- Fleming, P, Fitzgerald, P, Devitt, A, Rice, J, Murray, P (2000) The effect of the position of the limb on venous impulse foot pumps. J Bone Joint Surg Br. 82: pp. 433-434 CrossRef
- Friedman, RJ (2007) Optimal duration of prophylaxis for venous thromboembolism following total hip arthroplasty and total knee arthroplasty. J Am Acad Orthop Surg. 15: pp. 148-155
- Gardner, AM, Fox, RH (1983) The venous pump of the human foot: a preliminary report. Bristol Med Chir J. 98: pp. 109-112
- Gill, RW (1985) Measurement of blood flow by ultrasound: accuracy and sources of error. Ultrasound Med Biol. 11: pp. 625-641 CrossRef
- Haas, SB, Barrack, RL, Westrich, G, Lachiewicz, PF (2008) Venous thromboembolic disease after total hip and knee arthroplasty. J Bone Joint Surg Am. 90: pp. 2764-2780
- Johanson, NA, Lachiewicz, PF, Lieberman, JR, Lotke, PA, Parvizi, J, Pellegrini, V, Stringer, TA, Tornetta, P, Haralson, RH, Watters, WC (2009) Prevention of symptomatic pulmonary embolism in patients undergoing total hip or knee arthroplasty. J Am Acad Orthop Surg. 17: pp. 183-196
- Kakkos SK, Caprini JA, Geroulakos G, Nicolaides AN, Stansby GP, Reddy DJ. Combined intermittent pneumatic leg compression and pharmacological prophylaxis for prevention of venous thromboembolism in high risk patients.

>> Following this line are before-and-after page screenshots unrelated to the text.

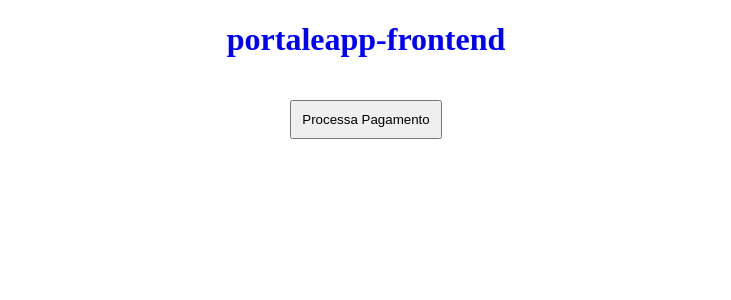
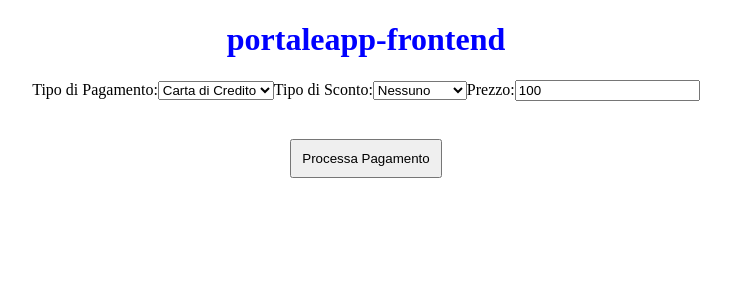
Before and after one commit to JavaSoftwareEntwickler/portaleapp-frontend, an Angular app: page / in a window 1280 px wide. Shown: the top 300 px of the page, without its empty margins (274-1005 px from the left). Built offline with nearby package versions, Linux system fonts and the light colour scheme.

Commit message:
input per BE dinamico

```diff
--- a/src/app/app.component.html
+++ b/src/app/app.component.html
@@ -1,6 +1,30 @@
 <div style="text-align:center">
   <h1>{{ title }}</h1>
-  <button (click)="processaPagamento()">Processa Pagamento</button>
+
+  <form (ngSubmit)="processaPagamento()" #pagamentoForm="ngForm" class="mb-4">
+    <!-- Tipo Pagamento -->
+    <label for="tipoPagamento">Tipo di Pagamento:</label>
+    <select id="tipoPagamento" [(ngModel)]="tipoPagamento" name="tipoPagamento" required>
+      <option value="pagamentocartacredito">Carta di Credito</option>
+      <option value="pagamentobonifico">Bonifico</option>
+      <option value="pagamentopaypal">PayPal</option>
+    </select>
+
+    <!-- Tipo Sconto -->
+    <label for="tipoSconto">Tipo di Sconto:</label>
+    <select id="tipoSconto" [(ngModel)]="tipoSconto" name="tipoSconto" required>
+      <option value="nessunosconto">Nessuno</option>
+      <option value="scontofisso">Fisso</option>
+      <option value="scontopercentuale">Percentuale</option>
+    </select>
+
+    <!-- Prezzo -->
+    <label for="prezzo">Prezzo:</label>
+    <input type="number" id="prezzo" [(ngModel)]="prezzo" name="prezzo" required />
+    <br><br>
+    <button type="submit">Processa Pagamento</button>
+  </form>
+
   <div *ngIf="messaggio">
     <p>{{ messaggio }}</p>
   </div>
--- a/src/app/app.component.ts
+++ b/src/app/app.component.ts
@@ -1,27 +1,32 @@
 import { Component } from '@angular/core';
 import { HttpClient, HttpClientModule  } from '@angular/common/http';
 import { CommonModule } from '@angular/common';
+import { FormsModule } from '@angular/forms';
 
 /** Definisco il componente standalone con la logica per fare la chiamata HTTP. */
 
 @Component({
   selector: 'app-root',
-  imports:[CommonModule, HttpClientModule],
+  imports:[CommonModule, HttpClientModule, FormsModule],
   templateUrl: './app.component.html',
   styleUrls: ['./app.component.css'],
-  standalone: true  // Aggiungi questa riga
+  standalone: true
 })
 export class AppComponent {
   title = 'portaleapp-frontend';
   messaggio: string | undefined;
+  // Variabili legate ai campi del form
+  tipoPagamento = 'pagamentocartacredito';
+  tipoSconto = 'nessunosconto';
+  prezzo = 100;
 
   constructor(private http: HttpClient) {}
 
   processaPagamento(): void {
     const pagamentoData = {
-      tipoPagamento: 'pagamentocartacredito',
-      tipoSconto: 'scontofisso',
-      prezzo: 100
+      tipoPagamento: this.tipoPagamento,
+      tipoSconto: this.tipoSconto,
+      prezzo: this.prezzo
     };
 
     this.http.post('http://localhost:8080/pagamento/processa', pagamentoData, { responseType: 'text' })
```
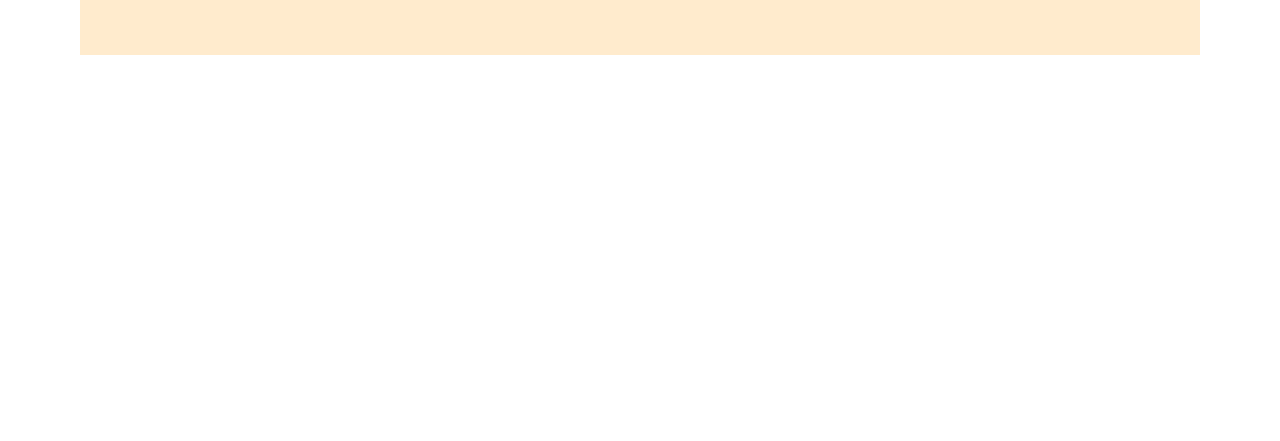
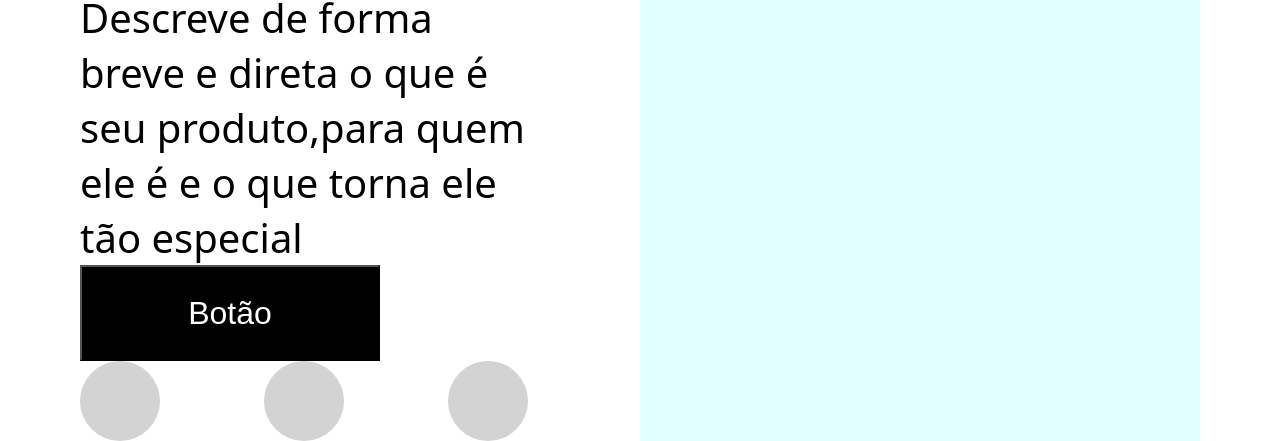
Before and after one commit to R4elDev/layout-bb, a plain HTML site: page index.html in a window 1280 px wide. Shown: the part 745-1186 px from the top of the page. Before the commit the page ends 800 px from the top, so only its background shows below. Drawn offline with Linux system fonts and the light colour scheme.

Commit message:
conteudo ok

```diff
--- a/index.html
+++ b/index.html
@@ -24,8 +24,24 @@
     </header>
 
     <main>
-        <div class="conteudo"></div>
-        <div class="destaque"></div>
+        <div class="conteudo">
+            <h1>Título focado no produto para divulgar</h1>
+            <p>Descreve de forma breve e direta o que é seu produto,para quem ele é e o que torna ele tão especial</p>
+            <div class="acao">
+                <button>
+                    <a href="#">Botão</a>
+                </button>
+            </div>
+            <div class="social">
+                <div></div>
+                <div></div>
+                <div></div>
+            </div>
+        </div>
+
+        <div class="destaque">
+
+        </div>
     </main>
 
     <footer>
--- a/style.css
+++ b/style.css
@@ -22,6 +22,7 @@ body {
     display: flex;
     flex-direction: column;
     padding-inline: 80px;
+    font-family: system-ui, -apple-system, BlinkMacSystemFont, 'Segoe UI', Roboto, Oxygen, Ubuntu, Cantarell, 'Open Sans', 'Helvetica Neue', sans-serif;
 }
 
 header{
@@ -50,7 +51,40 @@ main{
 
 .conteudo {
     width: 50%;
-    background-color: tomato;
+    display: flex;
+    flex-direction: column;
+    justify-content: space-between;
+}
+
+.conteudo h1 {
+    font-size: 96px;
+}
+
+.conteudo p {
+    font-size: 40px;
+    width: 80%;
+}
+
+.conteudo button{
+    height: 96px;
+    width: 300px;
+    background-color: black;
+    color: white;
+    font-size: 32px;
+
+}
+
+.conteudo .social {
+    display: flex;
+    justify-content: space-between;
+    width: 80%;
+}
+
+.conteudo .social div{
+    width: 80px;
+    height: 80px;
+    border-radius: 50%;
+    background-color: lightgray;
 }
 
 .destaque {
```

Available at: Cochrane Database of Systematic Reviews 2008, Issue 4. Art. No.: CD005258. DOI: 10.1002/14651858.CD005258.pub2. Accessed May10, 2010.
- Motulsky H. Testing for equivalence or noninferiority. Intuitive Biostatistics: A Nonmathematical Guide to Statistical Thinking. 2nd ed. New York, NY: Oxford; 2010:150–155.
- Pitto, RP, Hamer, H, Heiss-Dunlop, W, Kuehle, J (2004) Mechanical prophylaxis of deep-vein thrombosis after total hip replacement: a randomised clinical trial. J Bone Joint Surg Br. 86: pp. 639-642 CrossRef
- Sculco, TP, Colwell, CW, Pellegrini, VD, Westrich, GH, Bottner, F (2002) Prophylaxis against venous thromboembolic disease in patients having a total hip or knee arthroplasty. J Bone Joint Surg Am. 84: pp. 466-477
- Urayama, H, Tanaka, K, Fukui, D, Kawasaki, S (2003) Increasing circulation in the lower limb under general anesthesia using the A-V Impulse system. Angiology. 54: pp. 691-694 CrossRef
- Vanhoutte, PM, Boulanger, CM, Mombouli, JV (1995) Endothelium-derived relaxing factors and converting enzyme inhibition. Am J Cardiol. 76: pp. 3E-12E CrossRef
- Warwick, D, Harrison, J, Whitehouse, S, Mitchelmore, A, Thornton, M (2002) A randomised comparison of a foot pump and low-molecular weight heparin in the prevention of deep vein thrombosis after total knee replacement. J Bone Joint Surg Br. 84: pp. 344-350 CrossRef
- Westrich, GH, Jhon, PH, Sanchez, PM (2003) Compliance in using a pneumatic compression device after total knee arthroplasty. Am J Orthop. 32: pp. 135-140
- Westrich, GH, Specht, LM, Sharrock, NE, Sculco, TP, Salvati, EA, Pellicci, PM, Trombley, JF, Peterson, M (2000) Pneumatic compression hemodynamics in total hip arthoplasty. Clin Orthop Relat Res. 372: pp. 180-191 CrossRef
- Westrich, GH, Specht, LM, Sharrock, NE, Windsor, RE, Sculco, TP, Haas, SB, Trombley, JF, Peterson, M (1998) Venous haemodynamics after total knee arthroplasty: evaluation of active dorsal to plantar flexion and several mechanical compression devices. J Bone Joint Surg Br. 80: pp. 1057-1066 CrossRef
- White, RH, Zhou, H, Romano, PS (2003) Incidence of symptomatic venous thromboembolism after different elective or urgent surgical procedures. Thromb Haemost. 90: pp. 446-455
- Micro-mobile Foot Compression Device Compared with Pneumatic Compression Device
Clinical Orthopaedics and Related Research®
Volume 469, Issue 6 , pp 1692-1700
- Cover Date
- Print ISSN
- Online ISSN
- Additional Links
- Industry Sectors